    • metanalysis of 18 long term trials of 6300pts post-AMI Rx with V-W class I drugs (1993):
      • 21% increase in mortality
  • amiodarone:
    • trials are more promising but more limited
    • BASIS (1990):
      • 212pts with complex VE's: amiodarone 1000mg 5 days then 200mg/d vs placebo:
        • reduction in arrhythmic events
        • 61% reduction in overall mortality at 1 yr
    • metanalysis (1993) of 9 trials 1557pts, 21% reduction in mortality
    • CAMIAT:
    • EMIAT:
  • sotalol:
    • UK l-sotalol trial (1982):
      • no significant reduction in either mortality or sudden death
    • SWORD (1995):
      • 3121 pts with LV dysfunction postAMI: d-sotalol vs placebo
      • terminated as increase mortality

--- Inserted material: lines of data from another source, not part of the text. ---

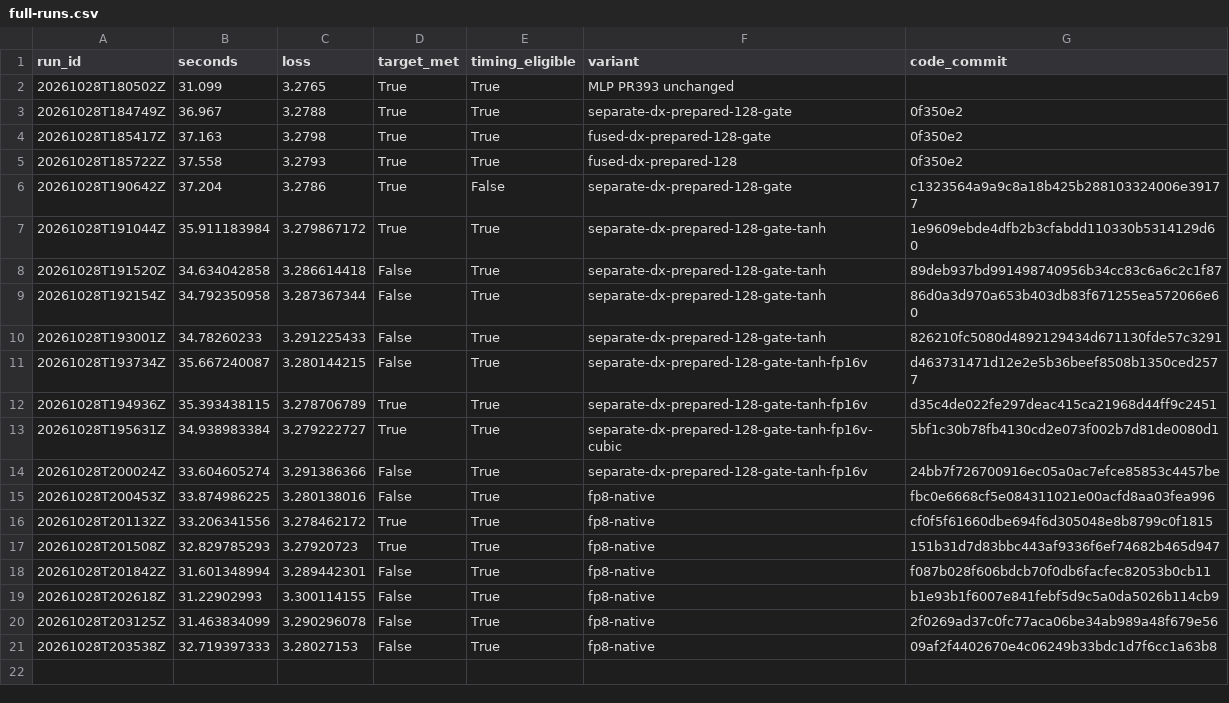
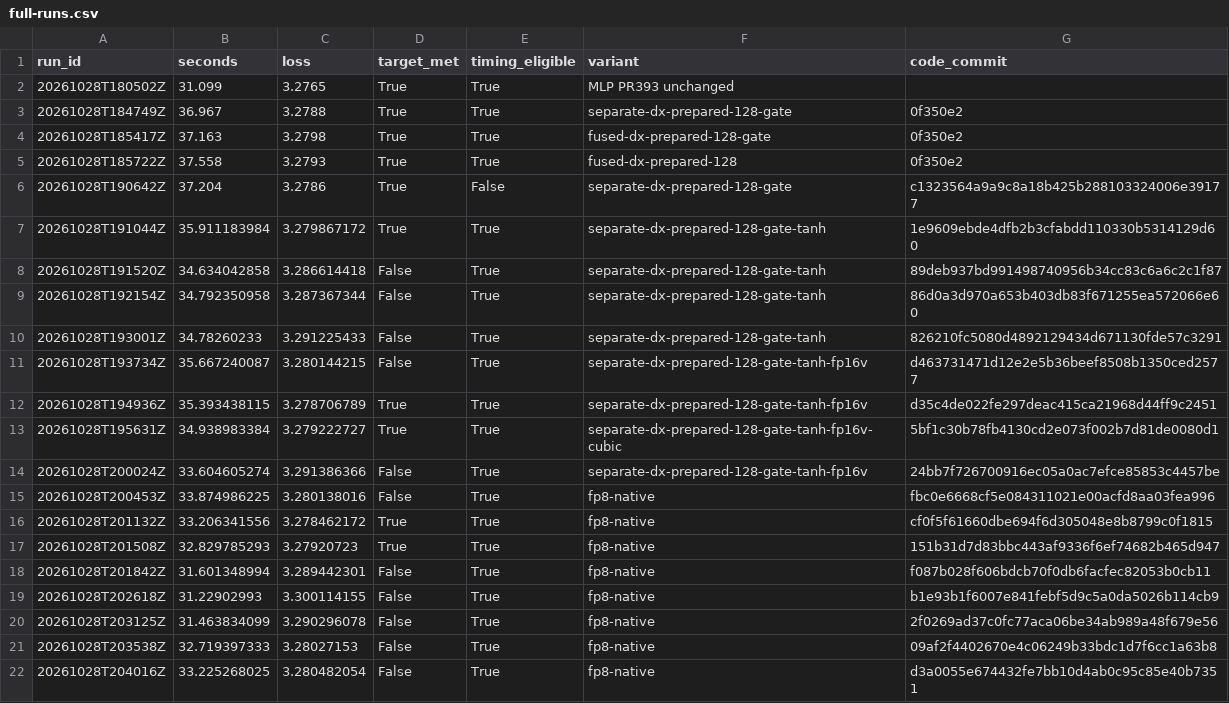
Before and after one commit to curvedinf/modded-nanogpt, a CSV file: research_results/wr_reproduction/h100-research/full-runs.csv, drawn as a sheet.

Commit message:
Reject wider KS3 capacity transfer after full validation

```diff
--- a/research_results/wr_reproduction/h100-research/full-runs.csv
+++ b/research_results/wr_reproduction/h100-research/full-runs.csv
@@ -21 +21,2 @@ run_id,seconds,loss,target_met,timing_eligible,variant,code_commit
 20261028T203538Z,32.719397333,3.28027153,False,True,fp8-native,09af2f4402670e4c06249b33bdc1d7f6cc1a63b8
+20261028T204016Z,33.225268025,3.280482054,False,True,fp8-native,d3a0055e674432fe7bb10d4ab0c95c85e40b7351
```
Also changed, not shown: 7 other files.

Magnesium post AMI

  • LIMIT-2 (1992):
    • 2,316 pts with AMI: IV MgSO4 8mmol over 5min then 65mmol over 24h vs placebo:
      • Mg started at same time as thrombolytic Rx
      • median time from onset of chest pain to randomisation was 3hrs
      • 36% pts received thrombolytic Rx
      • 24% reduction in mortality
  • metanalysis (1993):
    • IV MgSO4 conferred 39% reduction in mortality, 27% reduction in heart failure
  • ISIS-4 (1995):
    • 58,050 pts with AMI: IV MgSO4 8mmol over 15min then 72mmol over 24h vs placebo:
    • Mg started “after the 1st hour or so of thrombolytic Rx”
    • median time from onset of chest pain to randomisation was 8hrs
    • 70% pts received thrombolytic Rx
    • nonsignif. 6% increase in mortality
    • significant increases in: heart failure, death due to cardiogenic shock, bradycardia
    • this contradiction of earlier studies may be due to the longer time between start of myocardial reperfusion & the achievement of therapeutic serum Mg levels
    • however, even in subgroups no significant reductions in mortality were found:
      • pts Rx < 6h after onset of pain
      • pts receiving Mg within 2h of thrombolytic Rx
      • pts receiving neither thrombolytic Rx nor aspirin

References:

  • ISIS-1: atenolol in AMI Lancet 1986 2: 57-66
  • TIMI-IIB: immediate vs delayed metoprolol Circulation 1991 83:422-37
  • CAST: encainide or flecainide in VE suppression. NEJM 1991 324: 781-8
  • LIMIT-2: IV MgSO4 in AMI. Lancet 1992 339: 1553-8
  • ANZ J of Med supplement - Thrombolysis '93.
  • Goodman & Gilman 8th ed. 1990.
  • GISSI-3: lisinopril, transdermal nitrate in AMI. Lancet 1994 343: 1115-22
  • ISIS-4: early oral captopril, mononitrate & IV magnesium in AMI Lancet 1995 345:669-85
  • Wood AJJ Adjunctive drug Rx of AMI - evidence from clinical trials NEJM Nov 28 1996 335(22): 1660-1667
  • GUSTO III: reteplase vs alteplase in AMI. N Engl J Med 1997: 337: 1118-23
  • TIMI 10B: TNK vs front-loaded alteplase in AMI Circulation 1998 98:2805-14
  • ASSENT-1: TNK, tenecteplase in AMI. Am Heart J 1999 137:786-91
  • ASSENT-2: tenecteplase vs alteplase in AMI. Lancet 28 Aug 1999 354: 716-722
h_ihd.txt · Last modified: 2017/11/05 20:25 (external edit)